== PROBLEM TO SOLVE ==
Identify each line in the records below that contains the word "AddAlarmViewModel", and copy it.

##########

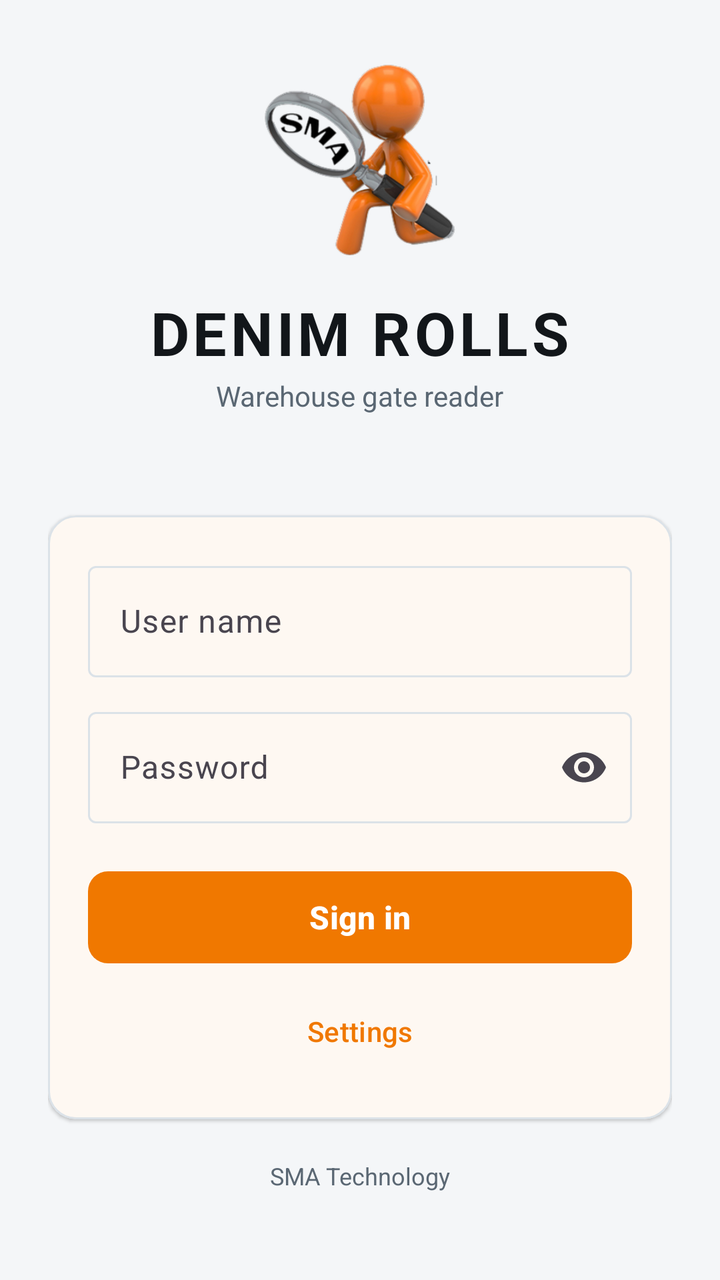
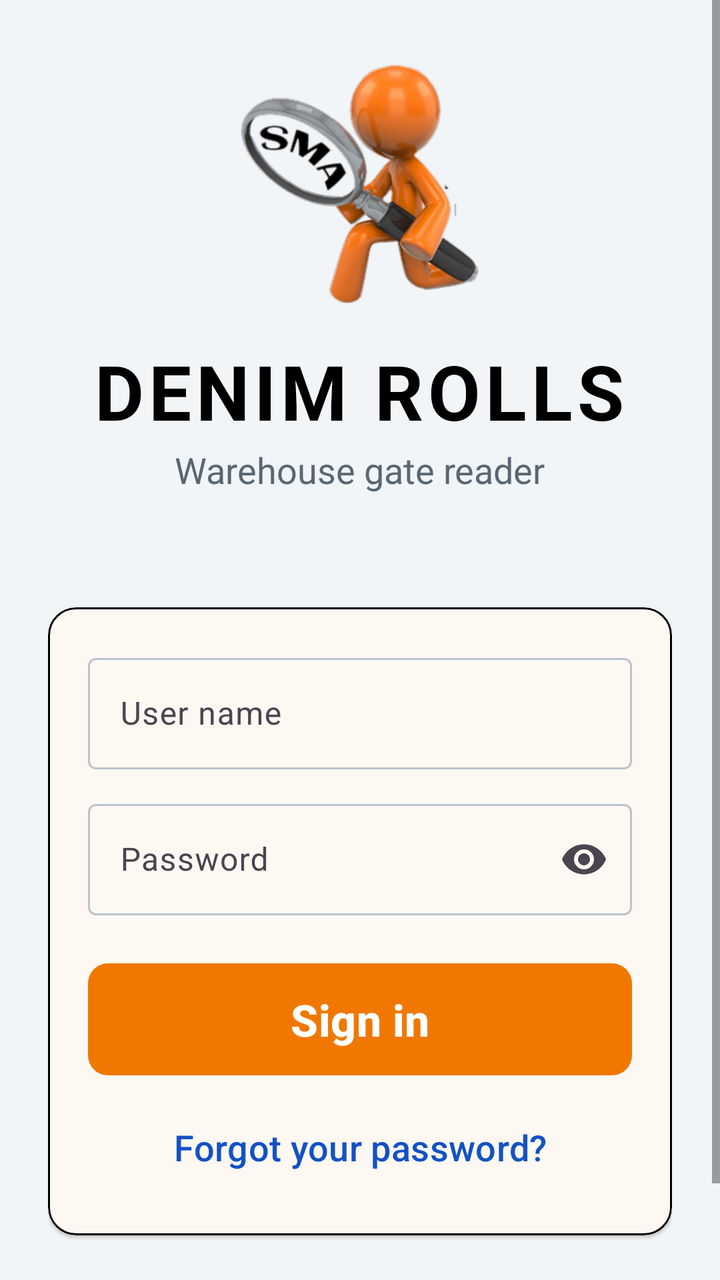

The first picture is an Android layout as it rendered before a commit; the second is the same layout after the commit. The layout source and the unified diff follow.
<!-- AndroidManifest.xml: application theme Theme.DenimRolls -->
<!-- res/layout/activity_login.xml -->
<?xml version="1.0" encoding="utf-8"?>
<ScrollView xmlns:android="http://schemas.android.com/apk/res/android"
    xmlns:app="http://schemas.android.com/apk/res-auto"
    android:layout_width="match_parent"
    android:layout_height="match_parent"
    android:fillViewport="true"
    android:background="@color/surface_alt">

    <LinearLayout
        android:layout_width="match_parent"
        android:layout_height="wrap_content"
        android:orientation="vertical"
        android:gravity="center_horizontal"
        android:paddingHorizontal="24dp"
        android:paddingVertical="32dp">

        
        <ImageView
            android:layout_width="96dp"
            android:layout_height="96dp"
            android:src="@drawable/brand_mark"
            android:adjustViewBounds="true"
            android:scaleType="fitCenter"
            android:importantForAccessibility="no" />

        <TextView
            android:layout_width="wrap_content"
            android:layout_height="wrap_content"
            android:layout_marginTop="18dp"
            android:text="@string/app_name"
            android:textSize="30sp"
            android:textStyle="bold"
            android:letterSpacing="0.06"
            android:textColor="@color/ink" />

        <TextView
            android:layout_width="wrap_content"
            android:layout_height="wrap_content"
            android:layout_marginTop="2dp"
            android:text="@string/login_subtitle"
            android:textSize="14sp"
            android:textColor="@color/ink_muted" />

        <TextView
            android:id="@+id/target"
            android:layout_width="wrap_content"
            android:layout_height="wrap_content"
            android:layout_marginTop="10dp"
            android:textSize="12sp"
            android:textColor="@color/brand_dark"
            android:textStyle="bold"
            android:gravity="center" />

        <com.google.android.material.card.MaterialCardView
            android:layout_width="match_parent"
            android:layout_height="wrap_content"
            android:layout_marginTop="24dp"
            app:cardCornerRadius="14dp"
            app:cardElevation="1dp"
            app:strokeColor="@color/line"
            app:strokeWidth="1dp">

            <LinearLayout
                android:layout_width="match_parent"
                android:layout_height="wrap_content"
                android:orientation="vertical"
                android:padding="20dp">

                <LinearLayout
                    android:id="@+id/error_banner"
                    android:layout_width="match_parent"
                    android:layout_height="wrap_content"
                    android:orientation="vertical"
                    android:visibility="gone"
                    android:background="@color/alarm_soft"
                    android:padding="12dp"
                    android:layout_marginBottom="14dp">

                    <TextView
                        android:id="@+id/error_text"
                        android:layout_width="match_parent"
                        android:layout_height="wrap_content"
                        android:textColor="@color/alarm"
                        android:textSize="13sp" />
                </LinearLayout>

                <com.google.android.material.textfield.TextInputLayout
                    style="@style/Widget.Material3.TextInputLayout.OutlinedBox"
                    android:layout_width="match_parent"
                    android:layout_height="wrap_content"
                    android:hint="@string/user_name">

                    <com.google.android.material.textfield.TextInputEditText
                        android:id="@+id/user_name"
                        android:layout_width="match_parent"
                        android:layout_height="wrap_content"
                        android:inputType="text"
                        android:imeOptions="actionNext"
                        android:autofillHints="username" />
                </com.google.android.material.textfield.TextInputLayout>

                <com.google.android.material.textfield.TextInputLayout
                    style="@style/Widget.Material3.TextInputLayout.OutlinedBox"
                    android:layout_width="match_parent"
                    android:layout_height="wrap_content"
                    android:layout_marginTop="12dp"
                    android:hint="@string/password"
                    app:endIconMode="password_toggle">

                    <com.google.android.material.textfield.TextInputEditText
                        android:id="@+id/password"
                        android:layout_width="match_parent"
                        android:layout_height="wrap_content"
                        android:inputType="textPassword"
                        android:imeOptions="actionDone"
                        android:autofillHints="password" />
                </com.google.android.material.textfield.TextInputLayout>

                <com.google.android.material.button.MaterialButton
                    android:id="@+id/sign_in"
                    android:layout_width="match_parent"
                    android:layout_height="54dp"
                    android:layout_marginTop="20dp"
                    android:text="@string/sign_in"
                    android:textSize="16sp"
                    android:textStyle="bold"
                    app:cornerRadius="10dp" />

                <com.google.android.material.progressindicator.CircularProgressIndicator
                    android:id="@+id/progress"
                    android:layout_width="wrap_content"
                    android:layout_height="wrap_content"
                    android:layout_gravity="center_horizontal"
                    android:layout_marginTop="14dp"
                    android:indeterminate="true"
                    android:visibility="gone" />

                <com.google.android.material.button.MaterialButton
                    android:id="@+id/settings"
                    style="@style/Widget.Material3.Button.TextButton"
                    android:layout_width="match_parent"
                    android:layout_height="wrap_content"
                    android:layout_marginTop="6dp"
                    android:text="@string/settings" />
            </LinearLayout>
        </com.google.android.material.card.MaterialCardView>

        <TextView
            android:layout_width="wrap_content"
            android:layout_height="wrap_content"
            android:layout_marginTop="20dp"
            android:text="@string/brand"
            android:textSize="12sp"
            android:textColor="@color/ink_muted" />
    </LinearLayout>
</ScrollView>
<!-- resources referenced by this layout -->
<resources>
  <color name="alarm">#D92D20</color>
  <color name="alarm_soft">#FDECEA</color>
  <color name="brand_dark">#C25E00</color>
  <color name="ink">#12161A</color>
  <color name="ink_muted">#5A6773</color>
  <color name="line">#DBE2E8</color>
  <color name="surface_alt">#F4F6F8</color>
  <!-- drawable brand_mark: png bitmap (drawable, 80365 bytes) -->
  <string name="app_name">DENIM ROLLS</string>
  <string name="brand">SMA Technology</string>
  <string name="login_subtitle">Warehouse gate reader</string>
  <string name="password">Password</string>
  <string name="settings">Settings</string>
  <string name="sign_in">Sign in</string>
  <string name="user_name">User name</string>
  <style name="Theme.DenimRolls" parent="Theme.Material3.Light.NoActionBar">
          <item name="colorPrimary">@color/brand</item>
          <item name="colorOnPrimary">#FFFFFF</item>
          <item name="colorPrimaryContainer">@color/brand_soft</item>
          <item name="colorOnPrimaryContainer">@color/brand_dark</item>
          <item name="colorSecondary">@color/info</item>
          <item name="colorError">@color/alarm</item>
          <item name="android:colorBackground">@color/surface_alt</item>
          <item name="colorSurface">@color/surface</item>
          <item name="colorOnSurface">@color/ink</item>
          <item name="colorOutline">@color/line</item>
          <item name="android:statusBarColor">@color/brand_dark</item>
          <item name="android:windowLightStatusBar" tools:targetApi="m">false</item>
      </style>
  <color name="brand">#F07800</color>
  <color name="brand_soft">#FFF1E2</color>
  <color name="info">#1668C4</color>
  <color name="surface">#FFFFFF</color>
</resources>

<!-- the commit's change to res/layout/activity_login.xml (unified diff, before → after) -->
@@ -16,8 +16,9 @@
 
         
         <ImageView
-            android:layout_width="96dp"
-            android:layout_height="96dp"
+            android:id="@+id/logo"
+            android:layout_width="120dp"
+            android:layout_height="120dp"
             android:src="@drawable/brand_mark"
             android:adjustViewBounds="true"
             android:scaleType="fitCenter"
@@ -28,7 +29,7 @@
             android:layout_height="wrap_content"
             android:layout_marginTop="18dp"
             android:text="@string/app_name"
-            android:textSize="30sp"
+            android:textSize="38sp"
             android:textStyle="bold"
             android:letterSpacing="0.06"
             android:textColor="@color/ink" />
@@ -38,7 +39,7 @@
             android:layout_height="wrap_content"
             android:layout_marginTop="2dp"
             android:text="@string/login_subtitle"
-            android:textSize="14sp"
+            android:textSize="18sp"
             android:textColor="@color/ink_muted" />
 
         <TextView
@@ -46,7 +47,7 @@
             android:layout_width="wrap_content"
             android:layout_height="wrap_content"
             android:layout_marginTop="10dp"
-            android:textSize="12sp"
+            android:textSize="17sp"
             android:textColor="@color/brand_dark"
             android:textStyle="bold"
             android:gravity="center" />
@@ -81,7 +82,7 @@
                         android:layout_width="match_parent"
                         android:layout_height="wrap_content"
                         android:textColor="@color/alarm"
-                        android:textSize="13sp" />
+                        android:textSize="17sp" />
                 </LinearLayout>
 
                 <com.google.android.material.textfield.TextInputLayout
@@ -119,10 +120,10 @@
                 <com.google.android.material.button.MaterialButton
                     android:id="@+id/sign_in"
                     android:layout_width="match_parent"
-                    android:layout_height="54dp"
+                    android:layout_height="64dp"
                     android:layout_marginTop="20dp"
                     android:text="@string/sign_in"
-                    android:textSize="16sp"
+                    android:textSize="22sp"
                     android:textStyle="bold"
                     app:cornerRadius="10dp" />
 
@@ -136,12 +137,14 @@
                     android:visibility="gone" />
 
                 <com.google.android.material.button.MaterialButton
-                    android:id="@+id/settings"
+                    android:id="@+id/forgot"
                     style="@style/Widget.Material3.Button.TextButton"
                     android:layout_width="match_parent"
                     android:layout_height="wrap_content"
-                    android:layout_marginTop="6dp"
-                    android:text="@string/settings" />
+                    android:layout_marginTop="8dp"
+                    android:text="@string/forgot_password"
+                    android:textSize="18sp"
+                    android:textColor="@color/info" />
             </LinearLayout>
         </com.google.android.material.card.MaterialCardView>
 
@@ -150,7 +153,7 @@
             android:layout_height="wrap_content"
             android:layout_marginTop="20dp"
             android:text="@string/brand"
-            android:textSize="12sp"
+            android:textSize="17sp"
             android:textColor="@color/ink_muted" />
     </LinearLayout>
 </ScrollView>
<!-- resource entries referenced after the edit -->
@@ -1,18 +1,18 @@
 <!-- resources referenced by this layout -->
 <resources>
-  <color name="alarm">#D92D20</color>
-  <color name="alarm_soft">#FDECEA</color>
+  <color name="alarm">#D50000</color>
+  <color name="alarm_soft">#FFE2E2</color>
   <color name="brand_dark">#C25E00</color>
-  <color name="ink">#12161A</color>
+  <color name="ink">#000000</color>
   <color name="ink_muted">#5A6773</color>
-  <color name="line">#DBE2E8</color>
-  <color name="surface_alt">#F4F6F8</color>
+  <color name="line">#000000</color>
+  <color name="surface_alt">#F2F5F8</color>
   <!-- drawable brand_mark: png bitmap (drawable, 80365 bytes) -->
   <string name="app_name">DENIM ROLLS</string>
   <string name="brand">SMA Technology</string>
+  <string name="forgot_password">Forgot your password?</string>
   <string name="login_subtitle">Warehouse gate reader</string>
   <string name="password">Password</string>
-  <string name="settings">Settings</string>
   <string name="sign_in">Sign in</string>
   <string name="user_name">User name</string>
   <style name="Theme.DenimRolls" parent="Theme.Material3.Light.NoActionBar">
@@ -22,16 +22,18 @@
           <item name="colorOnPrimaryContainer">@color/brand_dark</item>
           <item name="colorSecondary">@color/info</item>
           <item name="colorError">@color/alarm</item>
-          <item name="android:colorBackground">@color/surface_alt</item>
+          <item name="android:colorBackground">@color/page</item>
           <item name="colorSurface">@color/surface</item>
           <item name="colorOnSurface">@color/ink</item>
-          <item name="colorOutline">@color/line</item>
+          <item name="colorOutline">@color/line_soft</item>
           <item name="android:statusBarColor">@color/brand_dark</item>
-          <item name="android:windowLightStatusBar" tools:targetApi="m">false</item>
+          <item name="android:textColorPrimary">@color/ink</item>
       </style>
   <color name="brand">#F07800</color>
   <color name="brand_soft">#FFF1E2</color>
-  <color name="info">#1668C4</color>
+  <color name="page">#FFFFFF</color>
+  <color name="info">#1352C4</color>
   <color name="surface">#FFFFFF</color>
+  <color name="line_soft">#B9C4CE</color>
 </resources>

##########

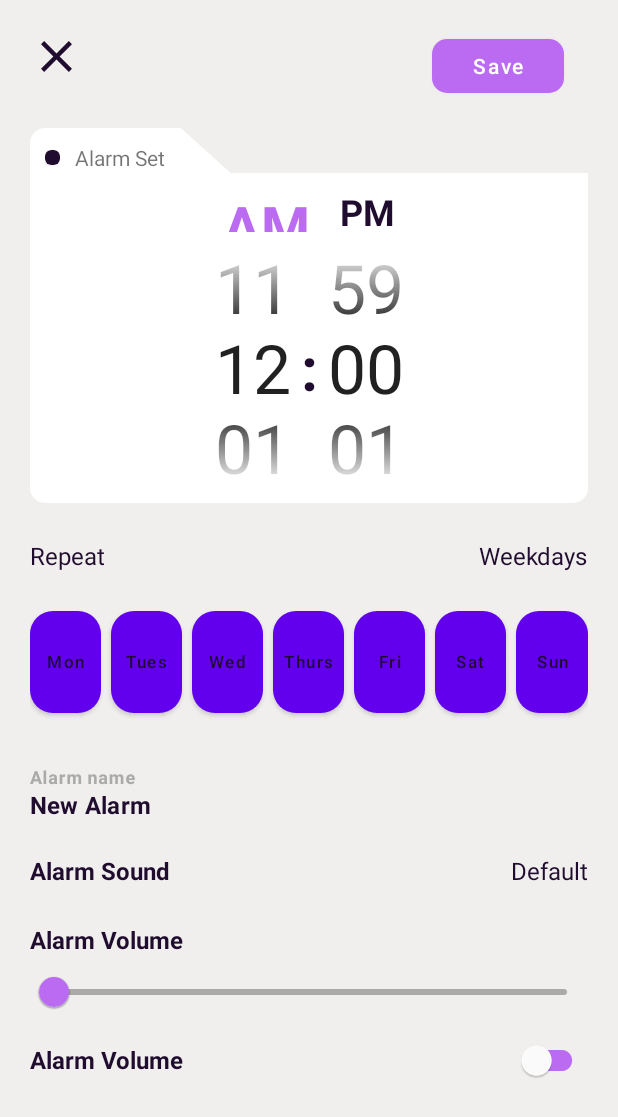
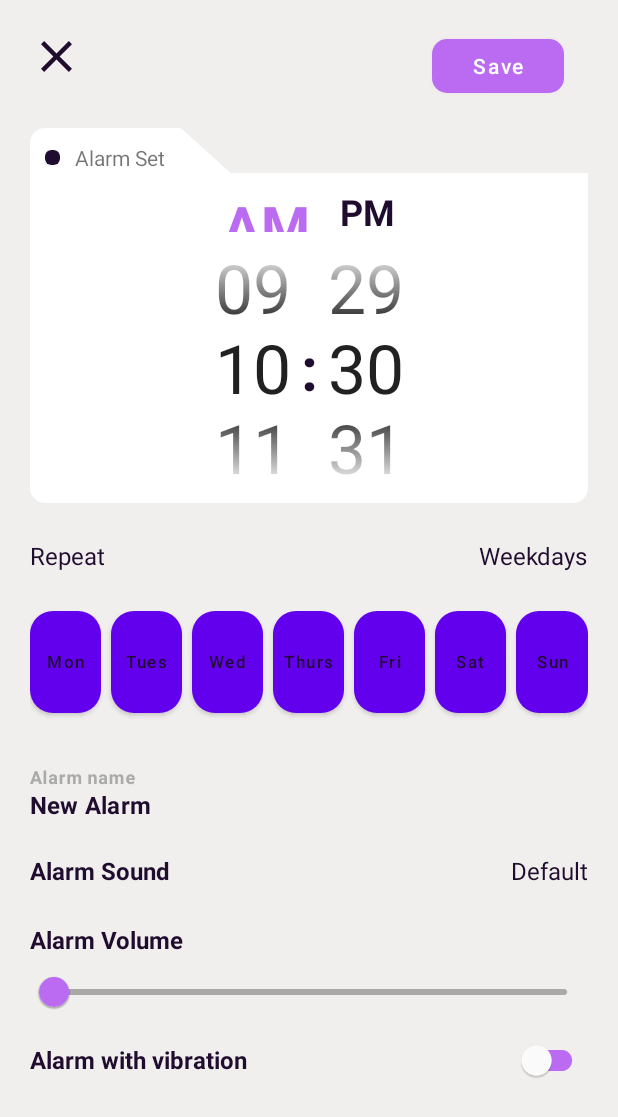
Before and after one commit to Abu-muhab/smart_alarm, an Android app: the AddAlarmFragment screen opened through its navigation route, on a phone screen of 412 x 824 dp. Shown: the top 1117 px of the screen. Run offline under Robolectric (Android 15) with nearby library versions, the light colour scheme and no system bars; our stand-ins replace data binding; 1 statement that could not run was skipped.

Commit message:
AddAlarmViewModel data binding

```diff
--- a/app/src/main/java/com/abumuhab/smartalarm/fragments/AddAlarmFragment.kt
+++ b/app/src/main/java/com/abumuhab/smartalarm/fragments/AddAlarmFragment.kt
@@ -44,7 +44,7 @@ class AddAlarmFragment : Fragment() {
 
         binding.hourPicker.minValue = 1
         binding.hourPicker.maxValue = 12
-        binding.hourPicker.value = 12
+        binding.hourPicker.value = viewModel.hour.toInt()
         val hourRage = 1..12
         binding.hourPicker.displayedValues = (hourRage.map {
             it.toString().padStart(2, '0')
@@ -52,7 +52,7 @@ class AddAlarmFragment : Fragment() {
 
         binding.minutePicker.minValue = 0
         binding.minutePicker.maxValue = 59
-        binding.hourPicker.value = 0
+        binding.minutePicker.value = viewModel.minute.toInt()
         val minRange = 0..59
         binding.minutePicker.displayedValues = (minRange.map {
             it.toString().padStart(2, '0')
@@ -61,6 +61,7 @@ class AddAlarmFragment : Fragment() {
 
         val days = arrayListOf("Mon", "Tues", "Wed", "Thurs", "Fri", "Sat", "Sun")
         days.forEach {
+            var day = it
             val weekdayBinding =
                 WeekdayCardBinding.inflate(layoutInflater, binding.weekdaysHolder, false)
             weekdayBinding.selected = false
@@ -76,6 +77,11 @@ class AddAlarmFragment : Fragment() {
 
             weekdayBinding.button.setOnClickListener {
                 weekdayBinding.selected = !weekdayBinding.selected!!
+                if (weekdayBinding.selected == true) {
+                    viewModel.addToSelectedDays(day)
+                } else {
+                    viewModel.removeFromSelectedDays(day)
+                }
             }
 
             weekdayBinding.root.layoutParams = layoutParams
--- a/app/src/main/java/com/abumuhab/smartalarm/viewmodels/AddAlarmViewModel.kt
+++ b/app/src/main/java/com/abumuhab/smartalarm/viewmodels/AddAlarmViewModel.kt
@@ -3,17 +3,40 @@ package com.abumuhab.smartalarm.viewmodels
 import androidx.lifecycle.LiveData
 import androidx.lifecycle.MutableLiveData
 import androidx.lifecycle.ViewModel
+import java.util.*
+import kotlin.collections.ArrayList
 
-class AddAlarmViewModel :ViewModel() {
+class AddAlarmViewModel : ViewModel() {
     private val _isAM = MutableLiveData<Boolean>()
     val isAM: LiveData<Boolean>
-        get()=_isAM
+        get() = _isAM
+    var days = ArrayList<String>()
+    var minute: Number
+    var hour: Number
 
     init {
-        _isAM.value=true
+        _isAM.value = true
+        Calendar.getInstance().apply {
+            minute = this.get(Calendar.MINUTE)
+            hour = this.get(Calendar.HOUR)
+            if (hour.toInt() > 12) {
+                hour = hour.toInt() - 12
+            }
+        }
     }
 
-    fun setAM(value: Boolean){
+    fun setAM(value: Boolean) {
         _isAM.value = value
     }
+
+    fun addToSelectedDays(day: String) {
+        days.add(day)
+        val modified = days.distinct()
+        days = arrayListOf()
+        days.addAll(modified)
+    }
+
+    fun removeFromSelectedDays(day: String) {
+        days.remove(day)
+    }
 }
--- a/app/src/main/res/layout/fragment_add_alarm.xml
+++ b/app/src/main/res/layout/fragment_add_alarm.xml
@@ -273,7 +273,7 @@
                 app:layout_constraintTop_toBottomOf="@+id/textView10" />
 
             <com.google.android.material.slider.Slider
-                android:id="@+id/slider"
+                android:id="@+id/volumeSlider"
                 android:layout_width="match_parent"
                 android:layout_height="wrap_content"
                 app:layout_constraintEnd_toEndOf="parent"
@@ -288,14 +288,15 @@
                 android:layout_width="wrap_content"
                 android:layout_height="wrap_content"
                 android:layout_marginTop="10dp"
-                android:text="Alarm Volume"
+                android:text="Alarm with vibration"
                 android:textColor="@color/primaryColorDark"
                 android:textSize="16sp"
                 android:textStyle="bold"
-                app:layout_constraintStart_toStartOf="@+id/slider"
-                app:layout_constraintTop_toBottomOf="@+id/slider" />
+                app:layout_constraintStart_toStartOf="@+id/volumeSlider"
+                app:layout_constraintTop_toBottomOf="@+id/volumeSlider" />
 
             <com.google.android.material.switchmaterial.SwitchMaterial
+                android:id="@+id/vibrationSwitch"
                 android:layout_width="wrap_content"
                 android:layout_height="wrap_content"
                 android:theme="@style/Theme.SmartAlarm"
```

##########

== WRITTEN SOLUTION ==
AddAlarmViewModel data binding
--- a/app/src/main/java/com/abumuhab/smartalarm/viewmodels/AddAlarmViewModel.kt
+++ b/app/src/main/java/com/abumuhab/smartalarm/viewmodels/AddAlarmViewModel.kt
-class AddAlarmViewModel :ViewModel() {
+class AddAlarmViewModel : ViewModel() {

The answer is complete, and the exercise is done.